    • What do I think: Much more research to be done on this kind of subject: statement 6 
    • Caterpillar gut is pretty harsh place
      • very alkaline, similar to strong ammonia solution in pH
      • Antimicrobial compounds produced by caterpillar
      • Fast content turnover 
    • Still other microbe symbionts in other areas of body, just not gut
      • Ep 166 metamorphosis microbes 
    • Not many things can live on leaves without microbial help
      • Caterpillars seem to break it down adequately on own, not super-great but good enough 
    • Simpler in some ways, don’t have to spend effort mediating immune tolerance
      • Resist pathogens and everything
      • No symbiosis transactions to deal with, just produce what you need on your own
      • Self-reliance, DIY approach
      • May depend on genes taken from microbes though, don’t need the whole microbes anymore 
    • Not necessarily a species thing, maybe just a stage
      • Microbes important in stages other than larval 
    • But if some organisms don’t need microbial symbionts, that’s fine
      • All part of amazing diversity of life 
    Author Transcript:
    So we wanted to know what role or roles gut microbes play in caterpillar feeding and development. 

    So we've known for a long time that microbes are absolutely vital to the ability of things like aphids, termites, leaf-cutter ants, and a bunch of other insects: their ability to feed on plant material. And it's the same with us humans, we rely heavily on microbes in our gut to digest food and protect us from pathogens.

    we found that caterpillars are doing something totally different: instead of fostering the growth of beneficial microbes, they appear to be able to process leaves and grow on their own, and they actively exclude microbes from colonizing their guts. 

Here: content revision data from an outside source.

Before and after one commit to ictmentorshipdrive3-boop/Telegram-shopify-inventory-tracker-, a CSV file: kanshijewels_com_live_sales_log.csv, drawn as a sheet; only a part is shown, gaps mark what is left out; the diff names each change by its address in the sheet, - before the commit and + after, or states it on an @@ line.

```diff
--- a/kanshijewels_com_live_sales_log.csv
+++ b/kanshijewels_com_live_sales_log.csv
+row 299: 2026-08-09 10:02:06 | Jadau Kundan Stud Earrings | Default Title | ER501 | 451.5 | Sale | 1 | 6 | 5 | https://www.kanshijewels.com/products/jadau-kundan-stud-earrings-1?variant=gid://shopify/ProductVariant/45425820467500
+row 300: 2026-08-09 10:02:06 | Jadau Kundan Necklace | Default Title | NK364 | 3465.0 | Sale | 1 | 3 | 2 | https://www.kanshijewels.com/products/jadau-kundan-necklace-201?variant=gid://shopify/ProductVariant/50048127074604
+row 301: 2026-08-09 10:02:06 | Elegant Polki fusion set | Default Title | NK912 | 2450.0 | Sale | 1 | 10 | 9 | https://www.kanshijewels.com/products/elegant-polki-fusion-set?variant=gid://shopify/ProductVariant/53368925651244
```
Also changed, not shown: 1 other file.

    We think this is an important finding first because it contradicts a common assumption that all animals rely on microbes. It might also be useful information for controlling caterpillar pests, as it really matters whether their digestion is or is not mediated by microbes. 

    One of the less glamorous parts of the study was actually collecting the samples, most of which were caterpillar feces. I had discovered earlier that the feces needs to be preserved while fresh, because if you wait too long after the caterpillar defecates, the fecal material will have started to decompose, and then you have microbes growing that weren't originally abundant in the insect's gut. So basically what that meant is, my two undergraduate assistants and I spent many many hours, literally watching and waiting for caterpillars to poop, to get that fresh sample. 

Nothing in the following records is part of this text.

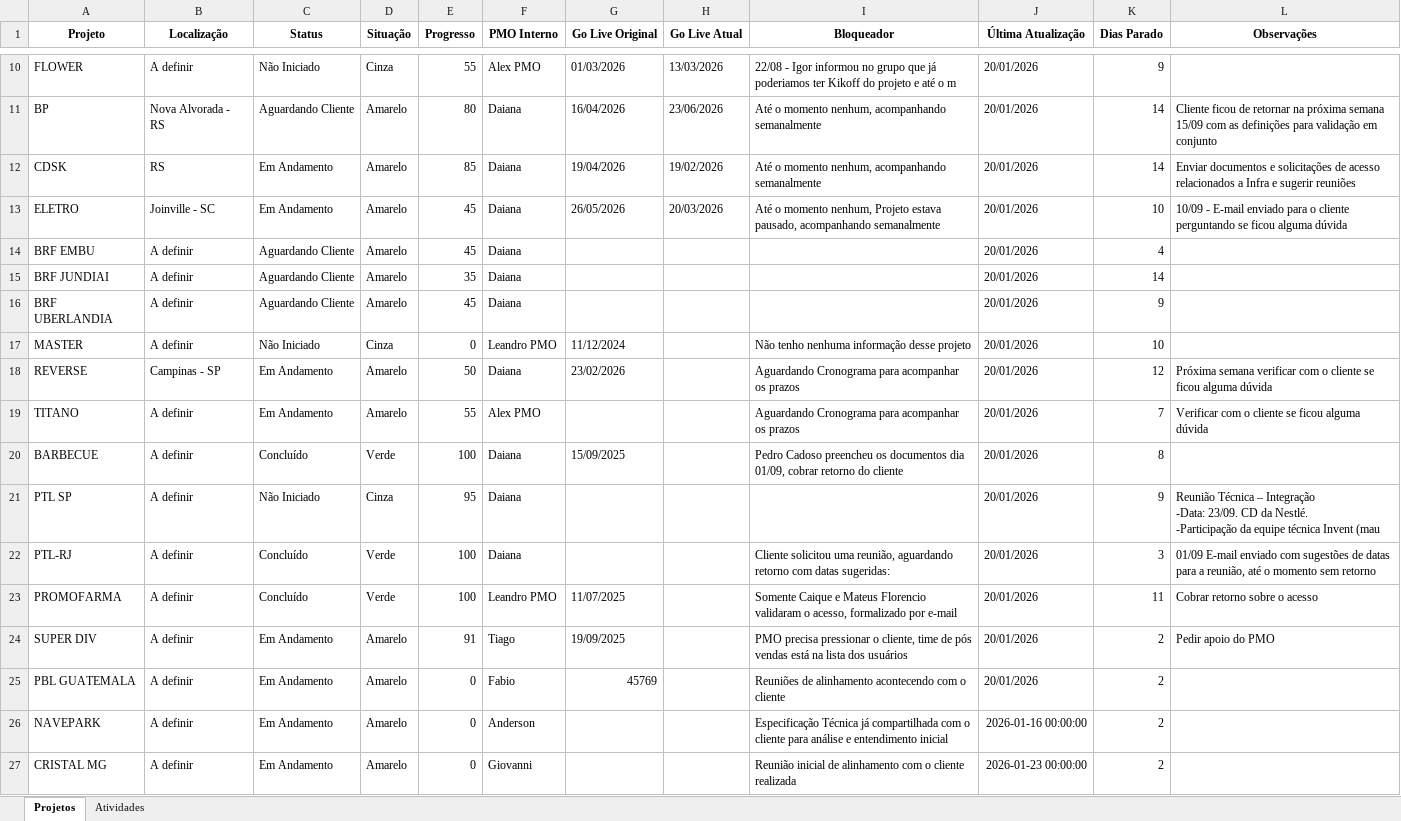
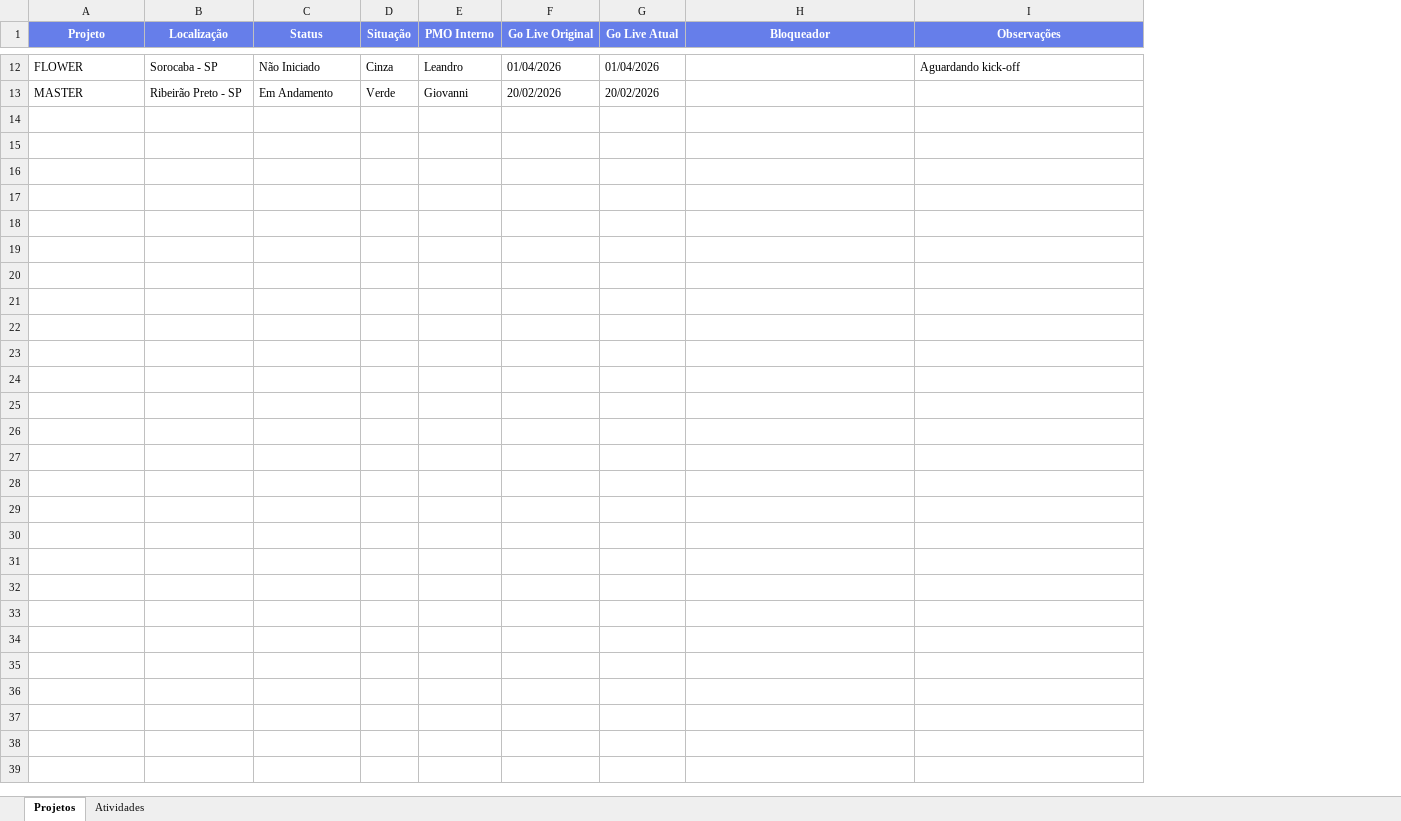
Before and after one commit to daia85-prog/dashboard-projetos, an Excel workbook: Template_Projetos_v6.xlsx, sheet Projetos, drawn as a sheet; only a part is shown, gaps mark what is left out; values as stored, in another font and other column widths than the file's, no borders; removed rows and columns are numbered as before the commit, all else as after; ↵ is a line break in a cell; the diff covers the shown part only; the diff names each change by its address in the sheet, - before the commit and + after, or states it on an @@ line.

```diff
--- a/Template_Projetos_v6.xlsx (sheet Projetos)
+++ b/Template_Projetos_v6.xlsx (sheet Projetos)
-column E (Progresso), row 10: 55; row 17: 0
-column J (Última Atualização), row 10: 20/01/2026; row 17: 20/01/2026
-column K (Dias Parado), row 10: 9; row 17: 10
@@ A1:D1 fill: none → #667EEA, text colour: black → #FFFFFF @@
@@ E1:H1 fill: none → #667EEA, text colour: black → #FFFFFF @@
@@ I1 fill: none → #667EEA, text colour: black → #FFFFFF @@
-B12 (Localização): A definir
+B12 (Localização): Sorocaba - SP
-E12 (PMO Interno): Alex PMO
+E12 (PMO Interno): Leandro
-F12 (Go Live Original): 01/03/2026
+F12 (Go Live Original): 01/04/2026
-G12 (Go Live Atual): 13/03/2026
+G12 (Go Live Atual): 01/04/2026
-H12 (Bloqueador): 22/08 - Igor informou no grupo que já poderiamos ter Kikoff do projeto e até o m
+H12 (Bloqueador): (empty)
-I12 (Observações): (empty)
+I12 (Observações): Aguardando kick-off
-row 11: BP | Nova Alvorada - RS | Aguardando Cliente | Amarelo | 80 | Daiana | 16/04/2026 | 23/06/2026 | Até o momento nenhum, acompanhando semanalmente | 20/01/2026 | 14 | Cliente ficou de retornar na próxima semana 15/09 com as definições para validação em conjunto
-row 12: CDSK | RS | Em Andamento | Amarelo | 85 | Daiana | 19/04/2026 | 19/02/2026 | Até o momento nenhum, acompanhando semanalmente | 20/01/2026 | 14 | Enviar documentos e solicitações de acesso relacionados a Infra e sugerir reuniões
-row 13: ELETRO | Joinville - SC | Em Andamento | Amarelo | 45 | Daiana | 26/05/2026 | 20/03/2026 | Até o momento nenhum, Projeto estava pausado, acompanhando semanalmente | 20/01/2026 | 10 | 10/09 - E-mail enviado para o cliente perguntando se ficou alguma dúvida
-row 14: BRF EMBU | A definir | Aguardando Cliente | Amarelo | 45 | Daiana |  |  |  | 20/01/2026 | 4
-row 15: BRF JUNDIAI | A definir | Aguardando Cliente | Amarelo | 35 | Daiana |  |  |  | 20/01/2026 | 14
-row 16: BRF UBERLANDIA | A definir | Aguardando Cliente | Amarelo | 45 | Daiana |  |  |  | 20/01/2026 | 9
-B13 (Localização): A definir
+B13 (Localização): Ribeirão Preto - SP
-C13 (Status): Não Iniciado
+C13 (Status): Em Andamento
-D13 (Situação): Cinza
+D13 (Situação): Verde
-E13 (PMO Interno): Leandro PMO
+E13 (PMO Interno): Giovanni
-F13 (Go Live Original): 11/12/2024
+F13 (Go Live Original): 20/02/2026
-G13 (Go Live Atual): (empty)
+G13 (Go Live Atual): 20/02/2026
-H13 (Bloqueador): Não tenho nenhuma informação desse projeto
+H13 (Bloqueador): (empty)
-row 18: REVERSE | Campinas - SP | Em Andamento | Amarelo | 50 | Daiana | 23/02/2026 |  | Aguardando Cronograma para acompanhar os prazos | 20/01/2026 | 12 | Próxima semana verificar com o cliente se ficou alguma dúvida
-row 19: TITANO | A definir | Em Andamento | Amarelo | 55 | Alex PMO |  |  | Aguardando Cronograma para acompanhar os prazos | 20/01/2026 | 7 | Verificar com o cliente se ficou alguma dúvida
-row 20: BARBECUE | A definir | Concluído | Verde | 100 | Daiana | 15/09/2025 |  | Pedro Cadoso preencheu os documentos dia 01/09, cobrar retorno do cliente | 20/01/2026 | 8
-row 21: PTL SP | A definir | Não Iniciado | Cinza | 95 | Daiana |  |  |  | 20/01/2026 | 9 | Reunião Técnica – Integração ↵ -Data: 23/09. CD da Nestlé. ↵ -Participação da equipe técnica Invent (mau
-row 22: PTL-RJ | A definir | Concluído | Verde | 100 | Daiana |  |  | Cliente solicitou uma reunião, aguardando retorno com datas sugeridas: | 20/01/2026 | 3 | 01/09 E-mail enviado com sugestões de datas para a reunião, até o momento sem retorno
-row 23: PROMOFARMA | A definir | Concluído | Verde | 100 | Leandro PMO | 11/07/2025 |  | Somente Caique e Mateus Florencio validaram o acesso, formalizado por e-mail | 20/01/2026 | 11 | Cobrar retorno sobre o acesso
-row 24: SUPER DIV | A definir | Em Andamento | Amarelo | 91 | Tiago | 19/09/2025 |  | PMO precisa pressionar o cliente, time de pós vendas está na lista dos usuários | 20/01/2026 | 2 | Pedir apoio do PMO
-row 25: PBL GUATEMALA | A definir | Em Andamento | Amarelo | 0 | Fabio | 45769 |  | Reuniões de alinhamento acontecendo com o cliente | 20/01/2026 | 2
-row 26: NAVEPARK | A definir | Em Andamento | Amarelo | 0 | Anderson |  |  | Especificação Técnica já compartilhada com o cliente para análise e entendimento inicial | 2026-01-16 00:00:00 | 2
-row 27: CRISTAL MG | A definir | Em Andamento | Amarelo | 0 | Giovanni |  |  | Reunião inicial de alinhamento com o cliente realizada | 2026-01-23 00:00:00 | 2
```
Also changed, not shown: 6 added rows, 4 removed rows and 20 edited cells elsewhere in this sheet, sheet Atividades, 7 other files.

    Anyways, after the publication, I'm now really interested in what makes caterpillars different from those other animals that we know rely on microbes, things like aphids, termites, leaf-cutter ants, etc. And I'm also interested in how many other types of animal there are out there that are similar in this regard. There has been some great work showing parallel results in some ants, and in stick insects, and in a number of other groups, so I think it's a more common lifestyle than we appreciate.


    1. Do you think this could change the way we look at and further study our microbiota, for the human body?

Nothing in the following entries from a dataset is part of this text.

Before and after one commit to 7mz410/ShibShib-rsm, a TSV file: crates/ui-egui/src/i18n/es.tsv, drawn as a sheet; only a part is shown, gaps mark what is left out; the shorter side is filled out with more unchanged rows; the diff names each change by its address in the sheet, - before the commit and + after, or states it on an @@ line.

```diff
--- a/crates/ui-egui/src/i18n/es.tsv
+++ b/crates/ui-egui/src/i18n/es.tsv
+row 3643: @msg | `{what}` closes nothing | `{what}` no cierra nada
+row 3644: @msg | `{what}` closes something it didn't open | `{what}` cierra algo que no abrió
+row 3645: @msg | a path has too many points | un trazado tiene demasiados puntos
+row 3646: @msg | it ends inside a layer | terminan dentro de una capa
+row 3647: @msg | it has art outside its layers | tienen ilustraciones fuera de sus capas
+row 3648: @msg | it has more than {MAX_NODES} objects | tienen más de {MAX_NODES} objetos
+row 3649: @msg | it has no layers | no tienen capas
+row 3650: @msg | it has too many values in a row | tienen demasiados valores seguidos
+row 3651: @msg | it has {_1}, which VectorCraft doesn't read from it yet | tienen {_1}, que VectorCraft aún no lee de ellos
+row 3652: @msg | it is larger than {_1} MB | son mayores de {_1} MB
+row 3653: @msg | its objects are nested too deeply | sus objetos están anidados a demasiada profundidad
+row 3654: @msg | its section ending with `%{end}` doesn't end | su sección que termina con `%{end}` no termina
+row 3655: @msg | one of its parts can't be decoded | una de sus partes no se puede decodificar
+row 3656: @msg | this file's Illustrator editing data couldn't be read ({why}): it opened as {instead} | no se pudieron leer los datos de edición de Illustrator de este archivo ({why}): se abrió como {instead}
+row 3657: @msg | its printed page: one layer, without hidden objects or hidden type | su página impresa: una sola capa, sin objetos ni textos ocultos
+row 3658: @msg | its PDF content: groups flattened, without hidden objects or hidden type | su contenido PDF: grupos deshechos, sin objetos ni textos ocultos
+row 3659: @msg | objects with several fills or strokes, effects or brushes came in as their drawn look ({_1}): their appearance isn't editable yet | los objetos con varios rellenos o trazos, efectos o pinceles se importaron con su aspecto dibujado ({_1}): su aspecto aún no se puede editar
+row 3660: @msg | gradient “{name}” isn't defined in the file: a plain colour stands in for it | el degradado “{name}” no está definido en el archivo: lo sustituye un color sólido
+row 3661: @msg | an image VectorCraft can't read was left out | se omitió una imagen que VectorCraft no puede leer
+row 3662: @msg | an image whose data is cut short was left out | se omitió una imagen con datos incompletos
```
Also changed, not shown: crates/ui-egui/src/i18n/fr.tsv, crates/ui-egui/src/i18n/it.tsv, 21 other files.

      1. Sure it could! Understanding of our microbiota has grown immensely in the past few years, but there's still a long way to go. Having a variety of different model systems to study can make this easier: by comparing them, we can better learn what roles microbes play and when they can be more or less useful.

    2. Do any organisms that are not insects, but have multiple stages in life, such as frogs, may also have changing microbes similar to what is thought for the caterpillar?

      1. That is an excellent question. The metamorphosis that frogs undergo isn't quite as drastic as that of some insects; the transition from caterpillar to butterfly, for example, involves a complete rearrangement of tissues, while other animals may increase in size and number of limbs and a few other changes.

        But the change in lifestyle can definitely affect (and be affected by) the microbiota. Frogs go from a vegetarian diet in the tadpole stage to eating insects, and though it doesn't disappear and reappear entirely, their gut changes shape to accommodate this switch, and the microbe community changes as well: